Israel Rafalovich
Israel Rafalovich

Time to talk substance

Two decades have passed and the peace process in the Middle East is still used by the Israelis as a cover to consolidate their presence in the West Bank and Gaza.

The peace process came to life after the 1991 Gulf War, but the Israelis developed the strategy to draw out the Israeli-Palestinian negotiations in order to avoid a substantive conclusion and laid out the basis for a consistent expansion of settlements culminating in avoiding the establishment of a Palestinian state.

The Obama administration is trying to reinvigorate former president Bush’s framework for addressing the Israeli-Palestinian conflict but it seems Palestinian public opinion swings against, at this time, any revival of the peace process that from their point of view exists for Israel’s sake rather than for the end of Israel’s occupation and against the establishment of a Palestinian state.

Those who were hoping for a 360-degree change in the US approach to the Middle East peace process have been disappointed. The new administration is exerting pressure on Arab countries to ease sanctions on Israel should the Israelis freeze settlements in the hope that it will restart the peace negotiations.

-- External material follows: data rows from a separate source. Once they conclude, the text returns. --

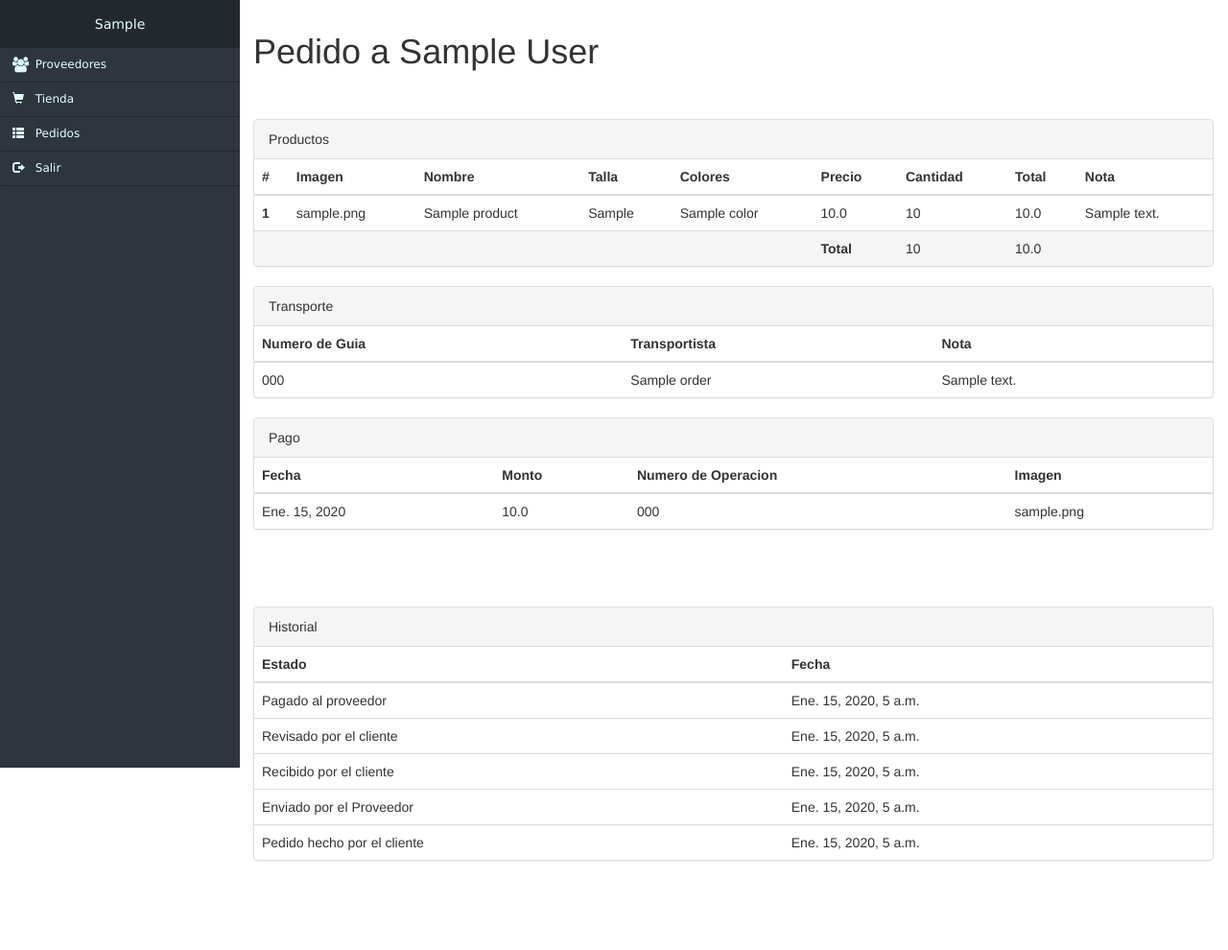
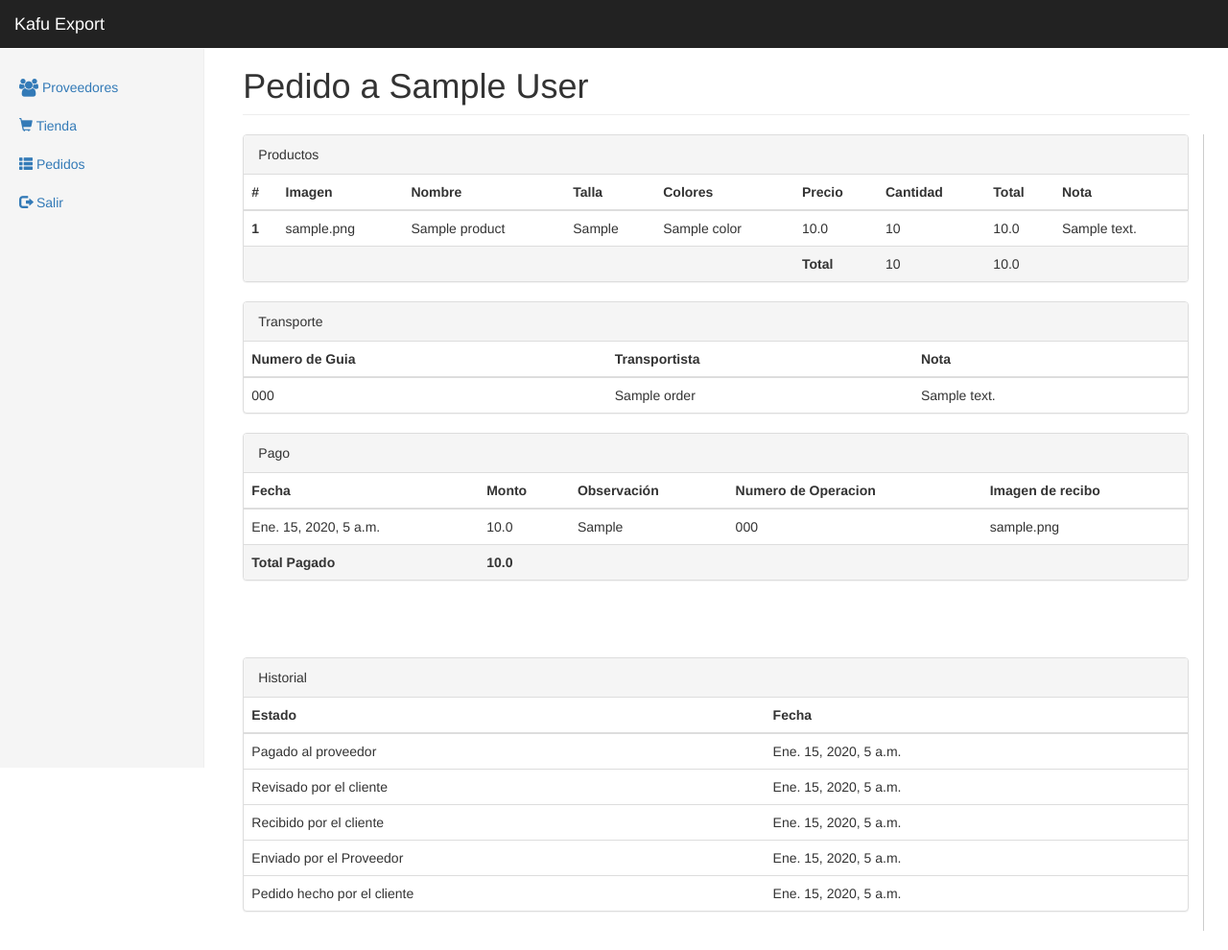
Before and after one commit to MackYoel/s3t-project, a Django app: a page that uses main/templates/main/layout.html in a window 1280 px wide. Shown: the whole page at 96% size. Before the commit the page ends 897 px from the top, so only its background shows below. Run offline with Django 3.2, Linux system fonts and the light colour scheme; a user stored in the database is signed in; tables that the repository leaves empty hold one stand-in row (values such as "Sample post"); parts of the project's set-up code (start-up, migrations or seed data) failed here and were passed over; some libraries are stand-ins or nearby versions.

Commit message:
update many payments

```diff
--- a/main/admin.py
+++ b/main/admin.py
@@ -1,9 +1,11 @@
 from django.contrib import admin
-from .models import Product, Color, CarSession, Order, OrderItem
+
+from .models import Product, Color, CarSession, Order, OrderItem, Payment
 
 admin.site.register(Product)
 admin.site.register(Color)
 admin.site.register(CarSession)
+admin.site.register(Payment)
 
 
 class OrderItemInline(admin.TabularInline):
--- /dev/null
+++ b/main/static/main/css/dashboard.css
@@ -0,0 +1,116 @@
+/*
+ * Base structure
+ */
+
+/* Move down content because we have a fixed navbar that is 50px tall */
+body {
+  padding-top: 50px;
+}
+
+
+/*
+ * Global add-ons
+ */
+
+.sub-header {
+  padding-bottom: 10px;
+  border-bottom: 1px solid #eee;
+}
+
+/*
+ * Top navigation
+ * Hide default border to remove 1px line.
+ */
+.navbar-fixed-top {
+  border: 0;
+}
+
+/*
+ * Sidebar
+ */
+
+/* Hide for mobile, show later */
+.sidebar {
+  display: none;
+}
+@media (min-width: 768px) {
+  .sidebar {
+    position: fixed;
+    top: 51px;
+    bottom: 0;
+    left: 0;
+    z-index: 1000;
+    display: block;
+    padding: 20px;
+    overflow-x: hidden;
+    overflow-y: auto; /* Scrollable contents if viewport is shorter than content. */
+    background-color: #f5f5f5;
+    border-right: 1px solid #eee;
+  }
+}
+
+/*
+ * Sidebar Reverse
+ */
+
+/* Hide for mobile, show later */
+@media (min-width: 768px) {
+  .sidebar-reverse {
+    display: none;
+  }
+}
+
+/* Sidebar navigation */
+.nav-sidebar {
+  margin-right: -21px; /* 20px padding + 1px border */
+  margin-bottom: 20px;
+  margin-left: -20px;
+}
+.nav-sidebar > li > a {
+  padding-right: 20px;
+  padding-left: 20px;
+}
+.nav-sidebar > .active > a,
+.nav-sidebar > .active > a:hover,
+.nav-sidebar > .active > a:focus {
+  color: #fff;
+  background-color: #428bca;
+}
+
+
+/*
+ * Main content
+ */
+
+.main {
+  padding: 20px;
+}
+@media (min-width: 768px) {
+  .main {
+    padding-right: 40px;
+    padding-left: 40px;
+  }
+}
+.main .page-header {
+  margin-top: 0;
+}
+
+
+/*
+ * Placeholder dashboard ideas
+ */
+
+.placeholders {
+  margin-bottom: 30px;
+  text-align: center;
+}
+.placeholders h4 {
+  margin-bottom: 0;
+}
+.placeholder {
+  margin-bottom: 20px;
+}
+.placeholder img {
+  display: inline-block;
+  border-radius: 50%;
+}
--- a/main/templates/hook/form_layout.html
+++ b/main/templates/hook/form_layout.html
@@ -5,8 +5,7 @@
 
 {% block body %}
 
-<h1>{{title}}</h1>
-<hr>
+<h1 class="page-header">{{title}}</h1>
 {% if message %}
 <div class="alert alert-danger alert-dismissible" role="alert">
     <strong>Error!</strong> {{ message }} {{ response }}
--- a/main/templates/main/car/update_quantity.html
+++ b/main/templates/main/car/update_quantity.html
@@ -3,7 +3,7 @@
 {% load main_extras %}
 
 {% block body %}
-<h1>{{title}}</h1>
+<h1  class="page-header">{{title}}</h1>
 <br><br>
 {% for  x in products_in_car_by_provider %}
 <h4>Proveedor: {{x.provider}}</h4>
--- a/main/templates/main/layout.html
+++ b/main/templates/main/layout.html
@@ -6,20 +6,84 @@
     <meta charset="utf-8">
     <link rel="stylesheet" type="text/css"
           href="{% static 'main/bower_components/bootstrap/dist/css/bootstrap.min.css' %}">
-    <link rel="stylesheet" type="text/css" href="{% static 'main/css/sidebar.css' %}">
+    <link rel="stylesheet" type="text/css" href="{% static 'main/css/dashboard.css' %}">
     {% block extra_styles %}{% endblock %}
     <link href="//maxcdn.bootstrapcdn.com/font-awesome/4.2.0/css/font-awesome.min.css" rel="stylesheet">
     <!--<link href="http://foundry.mediumra.re/css/theme.css" rel="stylesheet">-->
 </head>
 <body>
+<nav class="navbar navbar-inverse navbar-fixed-top">
+    <div class="container-fluid">
+        <div class="navbar-header">
+            <button type="button" class="navbar-toggle collapsed" data-toggle="collapse" data-target="#navbar"
+                    aria-expanded="false" aria-controls="navbar">
+                <span class="sr-only">Toggle navigation</span>
+                <span class="icon-bar"></span>
+                <span class="icon-bar"></span>
+                <span class="icon-bar"></span>
+            </button>
+            <a class="navbar-brand" href="#">Kafu Export</a>
+        </div>
+        <div id="navbar" class="navbar-collapse collapse">
+            <!--<ul class="nav navbar-nav navbar-right">-->
+                <!--<li><a href="#">Settings</a></li>-->
+            <!--</ul>-->
+            {% if user.is_authenticated %}
+            <ul class="nav navbar-nav navbar-right sidebar-reverse">
+                {% if user.is_staff %}
+                <li>
+                    <a href="{% url 'provider_list' %}">
+                        <i class="fa fa-users fa-lg"></i> Proveedores
+                    </a>
+                </li>
+                <li>
+                    <a href="{% url 'car' %}">
+                        <i class="glyphicon glyphicon-shopping-cart"></i> Tienda
+                    </a>
+                </li>
+                <li>
+                    <a href="{% url 'order_list' %}">
+                        <i class="glyphicon glyphicon-th-list"></i> Pedidos
+                    </a>
+                </li>
+                {% endif %}
+
+                {% if not user.is_staff %}
+                <li>
+                    <a href="{% url 'providers:product_list' %}">
+                        <i class="glyphicon glyphicon-tags"></i> Productos
+                    </a>
+                </li>
+
+                <li>
+                    <a href="{% url 'providers:order_list' %}">
+                        <i class="glyphicon glyphicon-th-list"></i> Pedidos
+                    </a>
+                </li>
+                {% endif %}
+                <li>
+                    <a href="{% url 'accounts:logout' %}">
+                        <i class="glyphicon glyphicon-log-out"></i> Salir
+                    </a>
+                </li>
+            </ul>
+            {% endif %}
+
+        </div>
+    </div>
+</nav>
+
+<div class="container-fluid">
+    <div class="row">
         {% block nav %}
-<div class="nav-side-menu">
-    <div class="brand">{{user.first_name|default:user.email}}</div>
-    <i class="fa fa-bars fa-2x toggle-btn" data-toggle="collapse" data-target="#menu-content"></i>
+        <div class="col-sm-3 col-md-2 sidebar">
+            <!--<div class="nav-side-menu">-->
+            <!--<div class="brand">{{user.first_name|default:user.email}}</div>-->
+            <!--<i class="fa fa-bars fa-2x toggle-btn" data-toggle="collapse" data-target="#menu-content"></i>-->
 
-    <div class="menu-list">
+            <!--<div class="menu-list">-->
             {% if user.is_authenticated %}
-        <ul id="menu-content" class="menu-content collapse out">
+            <ul class="nav nav-sidebar">
                 {% if user.is_staff %}
                 <li>
                     <a href="{% url 'provider_list' %}">
@@ -59,16 +123,20 @@
             </ul>
             {% endif %}
         </div>
-</div>
         {% endblock %}
+
+        <div class="col-sm-9 col-sm-offset-3 col-md-10 col-md-offset-2 main">
             <div class="menu-content">
                 {% block body %}
                 {% endblock %}
             </div>
+        </div>
+    </div>
+</div>
 
 <script src="{% static 'main/bower_components/jquery/dist/jquery.min.js' %}"></script>
 <script src="{% static 'main/bower_components/bootstrap/dist/js/bootstrap.min.js' %}"></script>
-<script src="{% static 'main/js/sidebar.js' %}"></script>
+<!--<script src="{% static 'main/js/sidebar.js' %}"></script>-->
 
 {% block extra_scripts %}{% endblock %}
 </body>
--- a/main/templates/main/orders/edit.html
+++ b/main/templates/main/orders/edit.html
@@ -2,14 +2,14 @@
 {% load static %}
 
 {% block body %}
-<h1>{{title}}</h1>
+<h1  class="page-header">{{title}}</h1>
 
-<br><br>
+<!--<br><br>-->
 <div class="row">
     <div class="col-md-12" style="border-right:1px solid #ccc">
         {% include 'main/orders/products.html' with order=order %}
         {% include 'main/orders/transport.html' with order=order %}
-        {% include 'main/orders/pay.html' with order=order %}
+        {% include 'main/orders/pay.html' with payments=payments total_paid=total_paid %}
         <br>
 
 
--- a/main/templates/main/orders/pay.html
+++ b/main/templates/main/orders/pay.html
@@ -1,4 +1,4 @@
-{% if order.paid_at %}
+{% if payments %}
 <div class="panel panel-default">
     <!-- Default panel contents -->
     <div class="panel-heading">Pago</div>
@@ -8,16 +8,29 @@
         <tr>
             <th>Fecha</th>
             <th>Monto</th>
+            <th>Observación</th>
             <th>Numero de Operacion</th>
-            <th>Imagen</th>
+            <th>Imagen de recibo</th>
         </tr>
         </thead>
         <tbody>
+        {% for p in payments %}
         <tr>
-            <td>{{order.paid_done_at}}</td>
-            <td>{{order.amount_paid}}</td>
-            <td>{{order.voucher_code}}</td>
-            <td>{{order.voucher_image}}</td>
+            <td>{{p.paid_at}}</td>
+            <td>{{p.amount}}</td>
+            <td>{{p.observation}}</td>
+            <td>{{p.voucher_code}}</td>
+            <td>{{p.voucher_image}}</td>
+        </tr>
+        {% endfor %}
+        <tr class="active">
+            <td><b>Total Pagado</b></td>
+            <td>
+                <b>{{total_paid}}</b>
+            </td>
+            <td></td>
+            <td></td>
+            <td></td>
         </tr>
         </tbody>
     </table>
--- a/main/views.py
+++ b/main/views.py
@@ -2,6 +2,7 @@ from datetime import datetime
 
 from django.contrib.admin.views.decorators import staff_member_required
 from django.contrib.auth.decorators import login_required
+from django.db.models import Sum
 from django.http import HttpResponse
 from django.shortcuts import render, redirect, get_object_or_404
 from django.urls import reverse
@@ -10,9 +11,9 @@ from django.views.decorators.csrf import csrf_exempt
 
 from accounts.forms import PersonForm
 from accounts.models import Person
-from main.forms import OrderPaymentForm, OrderReceivedForm
+from main.forms import OrderReceivedForm, PaymentForm
 from main.functions import send_email, create_unique_token, json, Counter
-from main.models import Product, CarSession, Order, OrderItem
+from main.models import Product, CarSession, Order, OrderItem, Payment
 from s3t.settings import DOMAIN_NAME, FROM_EMAIL, EMAIL_SUBJECT_ORDER, EMAIL_BODY_ORDER, FROM_NAME
 
 
@@ -265,13 +266,33 @@ def order_edit(request, pk):
                 order.checked_at = datetime.now()
                 order.state = Order.CHECKED
         if request.POST.get('check_paid_at', False):
-            form = OrderPaymentForm(request.POST, instance=order)
-            if form.is_valid():
-                order = form.save(commit=False)
-                order.paid_at = datetime.now()
-                order.state = Order.PAID
+            total_paid = Payment.objects.filter(order=order).aggregate(total_amount=Sum('amount'))
+            if total_paid:
+                total_paid = total_paid['total_amount']
+            else:
+                total_paid = 0
+
+            if order.total > total_paid:
+                form = PaymentForm(request.POST, request.FILES)
+                if form.is_valid():
+                    payment = form.save(commit=False)
+                    payment.order = order
+                    payment.save()
+
+                    total_paid += payment.amount
+                    if total_paid - order.total == 0:
+                        order.paid_at = datetime.now()
+                        order.state = Order.PAID
 
         order.save()
+
+    payments = Payment.objects.filter(order=order)
+    total_paid = Payment.objects.filter(order=order).aggregate(total_amount=Sum('amount'))
+    if total_paid:
+        total_paid = total_paid['total_amount']
+    else:
+        total_paid = 0
+
 
     if order.sent_at:
         if not order.paid_at:
@@ -289,7 +310,10 @@ def order_edit(request, pk):
         if order.state == Order.CHECKED:
             show_form = True
             form_title = 'Pago realizado'
-            form = OrderPaymentForm(instance=order)
+
+            amount_to_pay = order.total - total_paid
+            if amount_to_pay > 0:
+                form = PaymentForm(initial={'amount': amount_to_pay})
 
         if order.state == Order.RECEIVED:
             show_form = True
--- a/s3t/settings.py
+++ b/s3t/settings.py
@@ -114,7 +114,10 @@ USE_TZ = True
 # Static files (CSS, JavaScript, Images)
 # https://docs.djangoproject.com/en/1.10/howto/static-files/
 
+STATIC_ROOT = os.path.join(BASE_DIR, 'static/')
 STATIC_URL = '/static/'
+
+MEDIA_ROOT = os.path.join(BASE_DIR, 'media/')
 MEDIA_URL = '/media/'
 
 if DEBUG:
```
Also changed, not shown: main/forms.py (+21 -11 lines), main/models.py (+16 -7 lines), main/templates/main/car/product_list.html (+13 -11 lines), main/templates/main/orders/list.html (+4 -8 lines), main/templates/main/providers/list.html (+3 -6 lines). Lines whose indentation alone changed are shown as unchanged.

Arab governments, so far, show themselves cool to the American idea as they want to see a comprehensive approach that will define the final-status issues.

By “final-status issues” Arab governments mean matters such as resolving the question of borders as well as the future of a Palestinian state, the refugees’ future, water disputes and future of Jerusalem.

After past experiences in negotiating with the Israelis, the Arab position is of “what we don’t see we don’t believe”. From the point of view of Arab countries any gesture towards Israel would open their governments to criticism at home for giving something for nothing. Many Arab countries are looking for a tougher American approach towards Israel.

The Palestinians doubt the right-wing Israeli government will do what is needed to reach a permanent peace in the Middle East as they attached so many conditions to the acceptance of a Palestinian state that the Israeli offer looks meaningless to a big part of the Palestinian population.

It is doubtful the Palestinians will agree to restart the peace negotiations with Israel as long as Israel refuses to freeze settlement expansion.

The US and EU carry the responsibility for escalating violence and the current political stalemate in the Middle East. They contributed to the polarisation of the Palestinians and radicalisation of Hamas by isolating them.

Now it’s time to start talking to Hamas.

The policy of isolating Hamas proved to be a failure. To the contrary, it demonstrated that this policy increased Hamas’s popularity among Palestinians and entrenched control of the Gaza Strip. There have been no fundamental changes in the constellation of power in the Middle East or in the occupied territories.

The current talks between Fatah and Hamas on the formation of a unity government are the outcome of events that brought the two to face reality and are not the result of a policy by Israel or any other government.

The question of how to deal with Hamas as a government party is gaining importance.

For Hamas, a unity government and power sharing would raise the chances of borders being opened. Should Hamas decide to join a unity government, they will do so with the hope of gaining more international legitimacy and enhancing their capacity to act.

A Palestinian unity government deserves to be supported by the US and EU in order to prove they are capable of transformation.

The US and EU, especially, should be reminded that this can be the unity government they failed to bring to life in 2007. Failure to form a unity government will make it difficult for the Palestinians to formulate and implement a strategy towards Israel.

Furthermore it will lead to the radicalisation among Palestinians and propel the Islamists to power in the West Bank too. Any progress in finding a solution to the Israeli-Palestinian conflict will require fundamental changes in the strategies of the US and EU.

President Obama believes that establishing a Palestinian state is something he can make happen. It remains to be seen whether there will be any substantial changes in the American as well as European policies towards the Middle East peace process as the political constellation in Israel and Palestinian territories is reason to doubt the possibility of a long-term substantial peace.